“It is our tool to monitor teacher-related and DepEd-related issues and concerns,” Pascua said.

“We want to know the real issues on the ground at a given time so that immediately, may response din kami,” he added.

“Kung may na-harass o nagkaroon ng aksidente or may threats of violence, then, we would immediately inform our law enforcers,” Pascua said.

“In essence, the mobile app is actually in protection of our teachers,” he added.

Pascua also emphasized DepEd is not compelling the use of the said application: “While the submission of reports is required, the use of the DepEd election monitoring app is an option—a simpler, easier, quicker, and more efficient option,” he added.

“DepEd teachers or personnel do not need to purchase smartphones or load for data connection since using the election monitoring app is not mandatory,” Pascua said.

Though using said application is not required, he maintained that “it is a more efficient way of gathering, consolidating, centralizing, and managing information on elections into real-time reports, which can be easily understood and immediately addressed.”

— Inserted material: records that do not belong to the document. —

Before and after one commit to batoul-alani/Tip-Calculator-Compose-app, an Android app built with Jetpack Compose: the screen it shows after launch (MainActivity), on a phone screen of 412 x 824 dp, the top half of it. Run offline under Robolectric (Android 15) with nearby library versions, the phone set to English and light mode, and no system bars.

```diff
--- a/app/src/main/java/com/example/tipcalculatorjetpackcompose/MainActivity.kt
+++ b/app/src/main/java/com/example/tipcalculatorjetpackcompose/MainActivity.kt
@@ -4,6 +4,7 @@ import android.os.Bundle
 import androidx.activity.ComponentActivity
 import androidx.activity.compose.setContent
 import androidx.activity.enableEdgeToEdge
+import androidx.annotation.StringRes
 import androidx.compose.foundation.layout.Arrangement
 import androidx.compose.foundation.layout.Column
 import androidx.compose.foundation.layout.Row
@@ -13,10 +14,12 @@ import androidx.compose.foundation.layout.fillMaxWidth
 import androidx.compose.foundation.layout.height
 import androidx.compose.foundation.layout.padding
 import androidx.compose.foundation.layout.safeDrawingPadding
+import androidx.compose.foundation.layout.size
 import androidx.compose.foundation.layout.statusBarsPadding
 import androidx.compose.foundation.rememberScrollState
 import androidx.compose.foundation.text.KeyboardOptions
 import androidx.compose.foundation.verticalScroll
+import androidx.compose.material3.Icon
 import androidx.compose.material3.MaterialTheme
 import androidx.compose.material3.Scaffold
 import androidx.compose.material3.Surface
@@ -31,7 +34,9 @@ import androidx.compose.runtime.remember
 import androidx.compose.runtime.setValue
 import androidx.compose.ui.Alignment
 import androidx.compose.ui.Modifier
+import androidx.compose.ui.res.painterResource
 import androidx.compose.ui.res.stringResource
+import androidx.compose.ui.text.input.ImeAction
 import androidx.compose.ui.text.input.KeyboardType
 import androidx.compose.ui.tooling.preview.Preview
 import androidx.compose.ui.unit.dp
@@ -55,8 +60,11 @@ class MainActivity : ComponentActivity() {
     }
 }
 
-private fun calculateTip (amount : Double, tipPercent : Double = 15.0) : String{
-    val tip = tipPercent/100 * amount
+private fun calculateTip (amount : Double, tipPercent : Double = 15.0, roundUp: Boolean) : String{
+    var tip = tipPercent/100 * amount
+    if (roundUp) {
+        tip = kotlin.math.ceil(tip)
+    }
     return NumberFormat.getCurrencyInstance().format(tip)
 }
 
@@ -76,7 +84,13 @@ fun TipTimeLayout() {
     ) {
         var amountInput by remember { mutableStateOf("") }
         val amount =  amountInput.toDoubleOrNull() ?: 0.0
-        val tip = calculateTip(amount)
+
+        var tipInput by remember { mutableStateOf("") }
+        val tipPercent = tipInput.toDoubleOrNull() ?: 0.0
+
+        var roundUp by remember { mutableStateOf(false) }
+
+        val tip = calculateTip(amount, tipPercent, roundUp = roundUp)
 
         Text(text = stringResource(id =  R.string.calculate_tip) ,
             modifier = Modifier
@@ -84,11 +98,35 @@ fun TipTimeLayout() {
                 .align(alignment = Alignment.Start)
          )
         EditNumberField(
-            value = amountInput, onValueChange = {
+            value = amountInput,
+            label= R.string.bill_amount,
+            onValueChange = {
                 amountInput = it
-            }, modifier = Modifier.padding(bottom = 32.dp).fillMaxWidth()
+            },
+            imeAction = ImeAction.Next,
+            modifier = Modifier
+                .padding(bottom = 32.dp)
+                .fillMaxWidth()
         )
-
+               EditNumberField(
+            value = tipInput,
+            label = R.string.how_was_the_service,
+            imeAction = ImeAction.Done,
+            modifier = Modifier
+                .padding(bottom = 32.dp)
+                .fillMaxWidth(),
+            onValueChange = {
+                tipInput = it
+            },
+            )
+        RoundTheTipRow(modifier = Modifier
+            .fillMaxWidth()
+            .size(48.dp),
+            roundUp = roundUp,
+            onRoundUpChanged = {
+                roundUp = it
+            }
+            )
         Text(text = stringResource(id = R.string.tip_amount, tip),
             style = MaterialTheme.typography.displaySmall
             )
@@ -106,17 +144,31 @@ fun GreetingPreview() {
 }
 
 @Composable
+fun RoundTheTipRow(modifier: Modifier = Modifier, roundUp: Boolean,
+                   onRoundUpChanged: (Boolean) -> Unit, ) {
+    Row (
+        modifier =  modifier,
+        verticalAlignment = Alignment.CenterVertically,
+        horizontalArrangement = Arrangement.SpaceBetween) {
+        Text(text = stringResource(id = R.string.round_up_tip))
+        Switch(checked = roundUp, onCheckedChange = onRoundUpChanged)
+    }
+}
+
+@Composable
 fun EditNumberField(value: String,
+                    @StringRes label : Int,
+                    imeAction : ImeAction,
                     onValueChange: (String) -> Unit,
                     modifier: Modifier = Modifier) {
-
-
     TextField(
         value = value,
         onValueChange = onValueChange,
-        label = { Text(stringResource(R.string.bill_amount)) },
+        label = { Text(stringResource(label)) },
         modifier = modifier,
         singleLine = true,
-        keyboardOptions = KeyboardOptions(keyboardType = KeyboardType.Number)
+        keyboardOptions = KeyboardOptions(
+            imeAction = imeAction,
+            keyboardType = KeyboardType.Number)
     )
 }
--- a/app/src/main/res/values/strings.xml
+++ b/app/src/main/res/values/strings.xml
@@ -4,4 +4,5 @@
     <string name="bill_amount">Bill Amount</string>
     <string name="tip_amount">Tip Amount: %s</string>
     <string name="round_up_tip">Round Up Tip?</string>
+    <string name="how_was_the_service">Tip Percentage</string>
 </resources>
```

Pascua said that the DepEd election monitoring application is “designed to be user-friendly” since the questions presented in the said application are answerable by simply clicking the” true or false” button.

“When all the questions are answered, submitting and uploading the reports to the server may take only five minutes,” Pascua explained.

“This digital submission of reports takes a shorter time than the past elections’ manual submission,” he added.

This is the first time the DepEd has taken on this endeavor and engaging the reporting process through a digital, by default, approach.

“The app, in reality, just simplifies the work to be done and makes it easier, quicker, and more efficient,” Pascua said.

“If data are collected properly, officials are able to easily get a picture of activities and reports within hours, not in months or in weeks,” he added.

In the future, he noted that DepEd hopes to use this monitoring system in other activities or items under DepEd.

Earlier, the Alliance of Concerned Teachers (ACT) lambasted DepEd for asking teachers who render poll duties to use the monitoring app noting that this is only an “additional burden.”